The Federal Reserve has done all it can for now to get the U.S. economy back on track. Now it's time to simply wait for it to heal.
That was the message delivered by Federal Reserve Chairman Ben Bernanke in a widely anticipated speech Friday to an annual gathering of bankers at Jackson Hole, Wyo.
"It may take some time, but we can reasonably expect to see a return to growth rates and (better) employment levels," Bernanke said. "This economic healing will take a while, and there may be setbacks along the way."
The Fed chairman stopped short of any hint of specific new moves the central bank might make to help accelerate the recovery, saying only that it will "continue to assess the economic outlook in light of incoming information and is prepared to employ the tools as appropriate to promote a stronger recovery."
That "incoming information" continues to point to a tepid recovery getting weaker. On Friday, the Commerce Department reported that the economy expanded much slower than previously thought in the second quarter. Growth of gross domestic product rose at annual rate of just 1.0 percent, a bit less than its prior estimate of 1.3 percent.
Since the financial panic of 2008, the Fed has responded with an unprecedented policy of purchasing more than $2 trillion in bonds, paid for with fresh cash that has flooded the economy. Those bond purchases have also pushed interest rates down to levels not seen in half a century.

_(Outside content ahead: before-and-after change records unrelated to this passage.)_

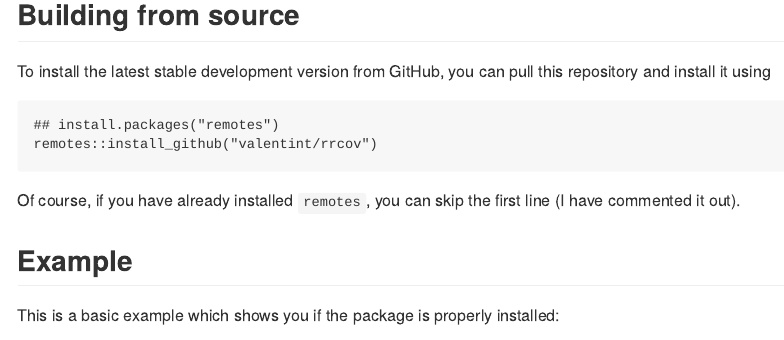
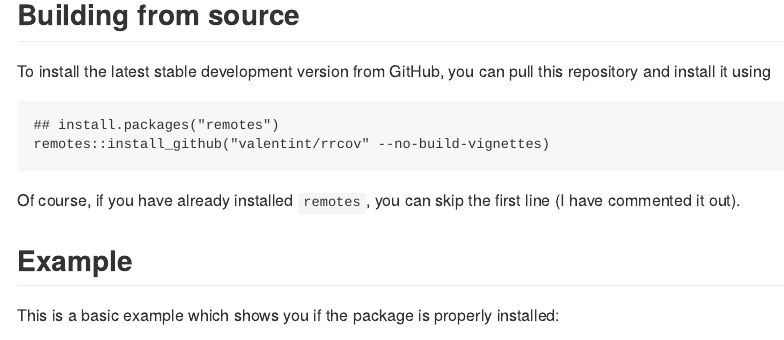
Before and after one commit to valentint/rrcov, an R Markdown document (README.Rmd): the page in a window 1100 px wide, from 570 px down. The pictures show the output file README.md that the author committed with the source, drawn offline in the style of GitHub; badge pictures from the web are left out.

Commit message:
added --no-build-vignettes to Readme.rmd

```diff
--- a/README.Rmd
+++ b/README.Rmd
@@ -35,7 +35,7 @@ To install the latest stable development version from GitHub, you can
 pull this repository and install it using
 
     ## install.packages("remotes")
-    remotes::install_github("valentint/rrcov")
+    remotes::install_github("valentint/rrcov" --no-build-vignettes)
 
 Of course, if you have already installed `remotes`, you can skip the
 first line (I have commented it out).
```
Also changed, not shown: README.md.
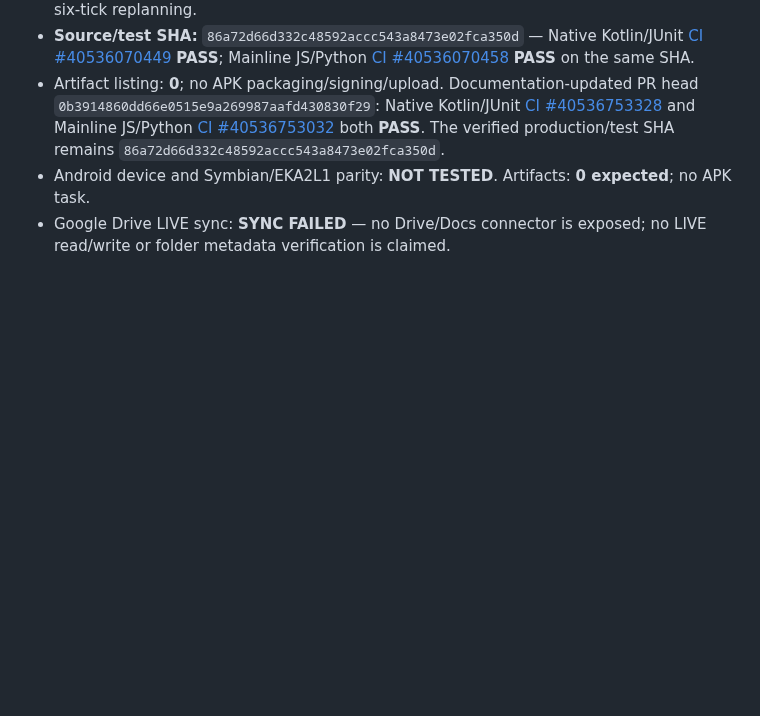
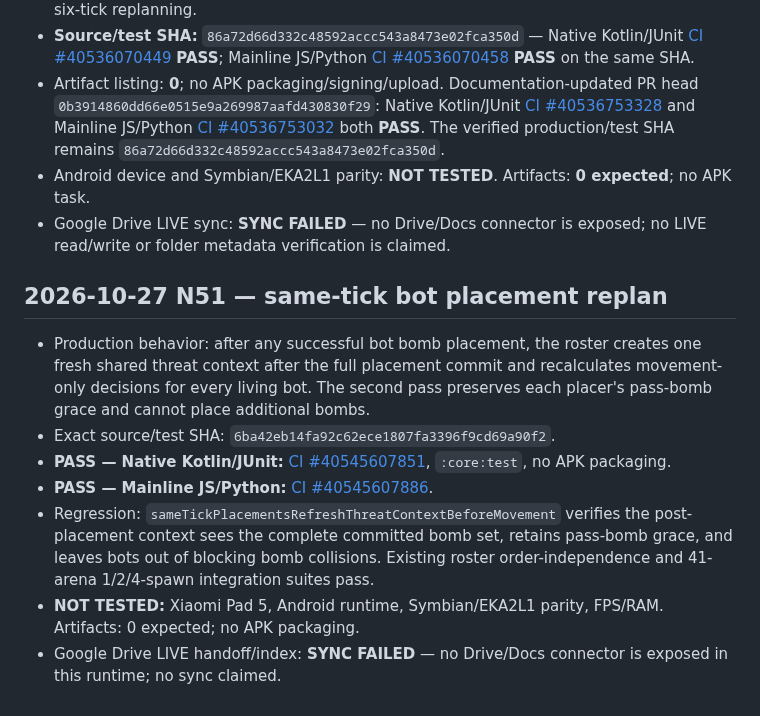
Before and after one commit to amroalhamedi2022-hue/explode-arena-android-remaster, a Markdown page: docs/AUTONOMOUS_ACCEPTANCE.md, the part around the change. GitHub-like rendering; blank space fills up the shorter version.

Commit message:
docs(explode): append N51 acceptance evidence

```diff
--- a/docs/AUTONOMOUS_ACCEPTANCE.md
+++ b/docs/AUTONOMOUS_ACCEPTANCE.md
@@ -708,3 +708,14 @@ Updated: 2026-10-23 (native migration first code slice)
 - Artifact listing: **0**; no APK packaging/signing/upload. Documentation-updated PR head `0b3914860dd66e0515e9a269987aafd430830f29`: Native Kotlin/JUnit [CI #40536753328](https://github.com/amroalhamedi2022-hue/explode-arena-android-remaster/actions/runs/40536753328) and Mainline JS/Python [CI #40536753032](https://github.com/amroalhamedi2022-hue/explode-arena-android-remaster/actions/runs/40536753032) both **PASS**. The verified production/test SHA remains `86a72d66d332c48592accc543a8473e02fca350d`.
 - Android device and Symbian/EKA2L1 parity: **NOT TESTED**. Artifacts: **0 expected**; no APK task.
 - Google Drive LIVE sync: **SYNC FAILED** — no Drive/Docs connector is exposed; no LIVE read/write or folder metadata verification is claimed.
+
+
+## 2026-10-27 N51 — same-tick bot placement replan
+
+- Production behavior: after any successful bot bomb placement, the roster creates one fresh shared threat context after the full placement commit and recalculates movement-only decisions for every living bot. The second pass preserves each placer's pass-bomb grace and cannot place additional bombs.
+- Exact source/test SHA: `6ba42eb14fa92c62ece1807fa3396f9cd69a90f2`.
+- **PASS — Native Kotlin/JUnit:** [CI #40545607851](https://github.com/amroalhamedi2022-hue/explode-arena-android-remaster/actions/runs/40545607851), `:core:test`, no APK packaging.
+- **PASS — Mainline JS/Python:** [CI #40545607886](https://github.com/amroalhamedi2022-hue/explode-arena-android-remaster/actions/runs/40545607886).
+- Regression: `sameTickPlacementsRefreshThreatContextBeforeMovement` verifies the post-placement context sees the complete committed bomb set, retains pass-bomb grace, and leaves bots out of blocking bomb collisions. Existing roster order-independence and 41-arena 1/2/4-spawn integration suites pass.
+- **NOT TESTED:** Xiaomi Pad 5, Android runtime, Symbian/EKA2L1 parity, FPS/RAM. Artifacts: 0 expected; no APK packaging.
+- Google Drive LIVE handoff/index: **SYNC FAILED** — no Drive/Docs connector is exposed in this runtime; no sync claimed.
```
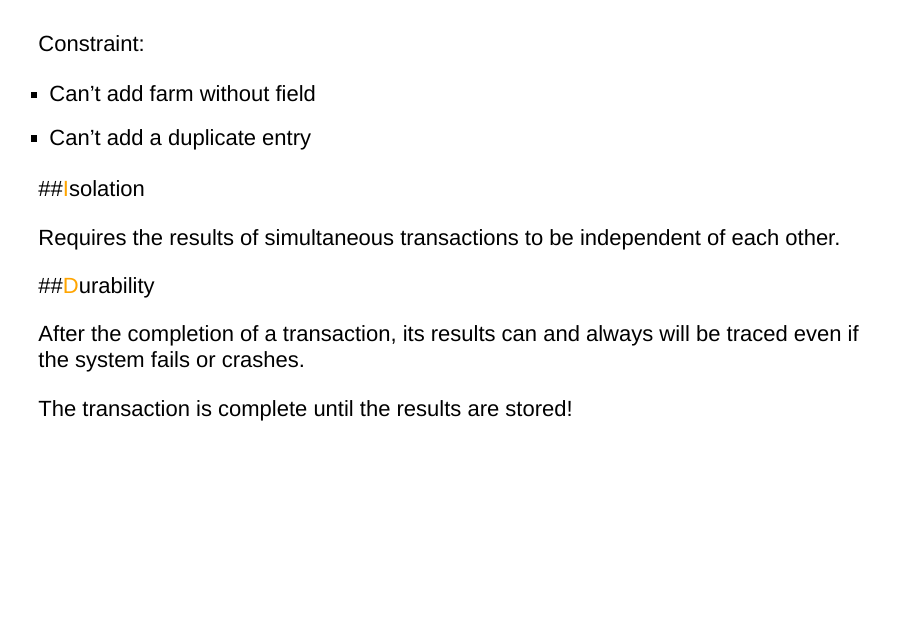
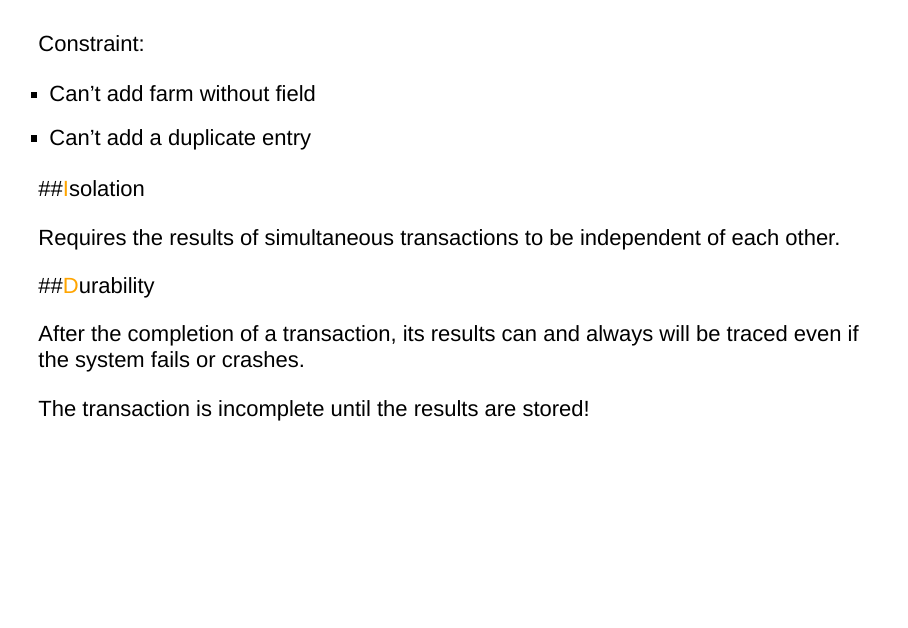
Before and after one commit to jacksonvoelkel/geog575, an R Markdown document (index.Rmd): page 68 of 75. Rendered offline with R 4.5, knitr and Pandoc, with nearby package versions; drawn as Slidy slides in place of the format the file asks for.

Commit message:
fix typos

```diff
--- a/index.Rmd
+++ b/index.Rmd
@@ -455,7 +455,7 @@ Requires the results of simultaneous transactions to be independent of each othe
 
 After the completion of a transaction, its results can and always will be traced even if the system fails or crashes.
 
-<p class="fragment">The transaction is complete until the results are stored!</p>
+<p class="fragment">The transaction is incomplete until the results are stored!</p>
 
 # Keys
 
```
Also changed, not shown: index.html.
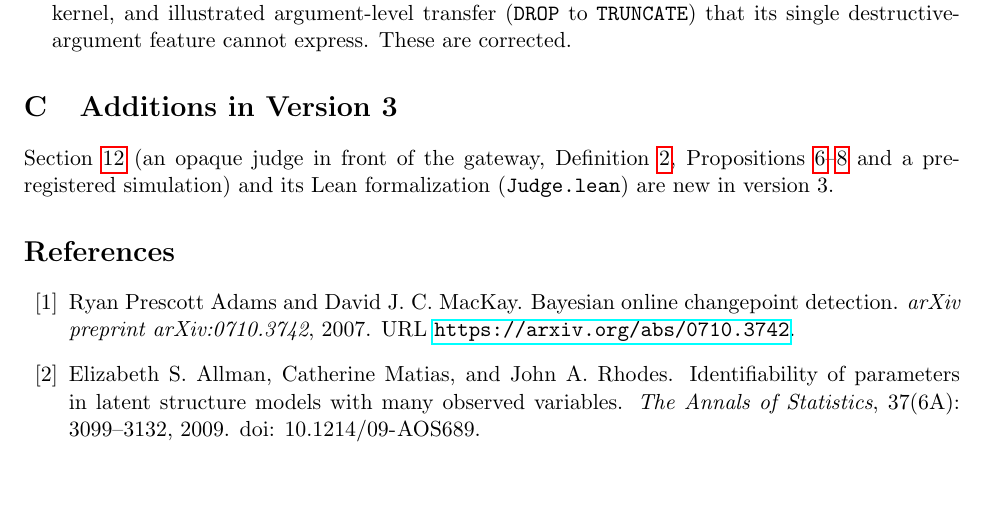
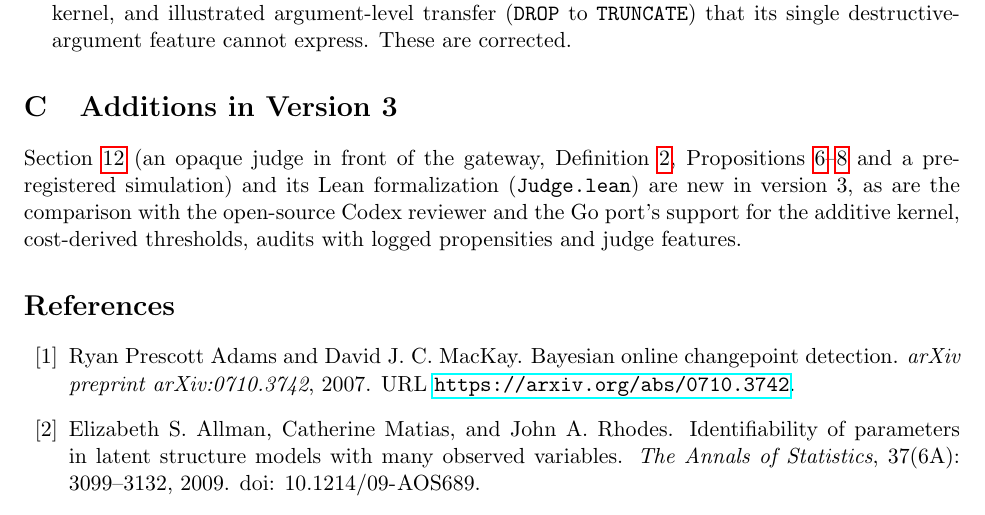
Before and after one commit to changkun/trustcalib, a LaTeX paper (manuscript/main.tex): part of page 17 of 22, cut so that both start at the same text, the shorter picture padded with empty space. Compiled offline with pdfLaTeX.

Commit message:
manuscript: list the Codex comparison and Go port among the v3 additions

```diff
--- a/manuscript/main.tex
+++ b/manuscript/main.tex
@@ -1118,7 +1118,9 @@ feature cannot express. These are corrected.
 Section~\ref{sec:judge} (an opaque judge in front of the gateway,
 Definition~\ref{def:judge}, Propositions~\ref{prop:judge-ident}--\ref{prop:judge-ht}
 and a pre-registered simulation) and its Lean formalization
-(\texttt{Judge.lean}) are new in version 3.
+(\texttt{Judge.lean}) are new in version 3, as are the comparison with the
+open-source Codex reviewer and the Go port's support for the additive kernel,
+cost-derived thresholds, audits with logged propensities and judge features.
 
 \bibliographystyle{plainnat}
 \bibliography{references}
```
Also changed, not shown: manuscript/main.pdf.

With short-term interest rates at zero, there Fed has few tools left to deploy. It could swap short-maturity bonds in its mammoth portfolio for longer-term securities, pushing long term rates even lower. To spur more bank lending, it could cut the quarter-point interest payment to banks storing cash with the Fed. It has already taken the unusual step of promising to keep interest rates near zero for the next two years.
Bernanke added that the Fed will meet for two days in September instead of the planned one day to mull its options to provide additional monetary stimulus, among other topics.
One widely-anticipated move would entail forcing even more cash into the system with another round of bond-buying, possibly as much as another $1 trillion.
But, in a narrow sense, the Fed's policies so far have worked: the U.S. economy is awash in cash.
"We're in much better financial shape, corporations, individuals. Credit card payments are down, the lowest point 17 years on balances, so household balance sheets have been improved," said James Rohr, CEO of PNC Bank. "There's a lot of cash on the sidelines."
The problem now is that money from the Fed's pump-priming isn't flowing fast enough through the system. Business managers, faced with uncertainty about the rising prospect of another recession, are hoarding cash.
Stagnant wages and high unemployment have cut into consumer spending, which typically accounts for more than two-thirds of gross domestic product. Those workers who do have jobs are not in much of a mood to spend.
Consumer sentiment this month fell to its lowest level since November 2008, according to the latest survey by Reuters and the University of Michigan. That consumer confidence index has fallen sharply for the third month in a row to recession levels.
"Consumers are fragile, fatigued, and fed up." said Chris Christopher, a senior economist at IHS Global Insight.
Investors had been hoping Bernanke might announce another major cash infusion; much of cash already pumped into the system has gone to support stock prices. But some members of the Fed's policy-setting Open Market Committee have said it's not the Fed's job to keep Wall Street happy.
"My long-standing belief is that the Federal Reserve should never enact such asymmetric policies to protect stock market traders and investors," Philadelphia Fed president Charles Plosser said in a speech in Texas earlier this month.
Chairman Bernanke also faces an unusual level of public dissent from his fellow board members, three of whom voiced objections to the Fed's recent pledge to hold rates low through mid-2013.
Dallas Fed president Richard Fisher, one of those dissenters, has said that making such a promise could have the unintended consequence of prompting businesses to postpone borrowing, which will hurt the recovery.
And he said that central bankers need to be mindful of the penalty imposed by extremely low rates on savers.
"They're getting negative real returns on their investment," he told CNBC. "I think it's hurting the poor and I think it's hurting those savers and I think it's hurting the middle class that have played by the rules, socked away some money for retirement. That's one of the prices we pay to try to re-liquify the system."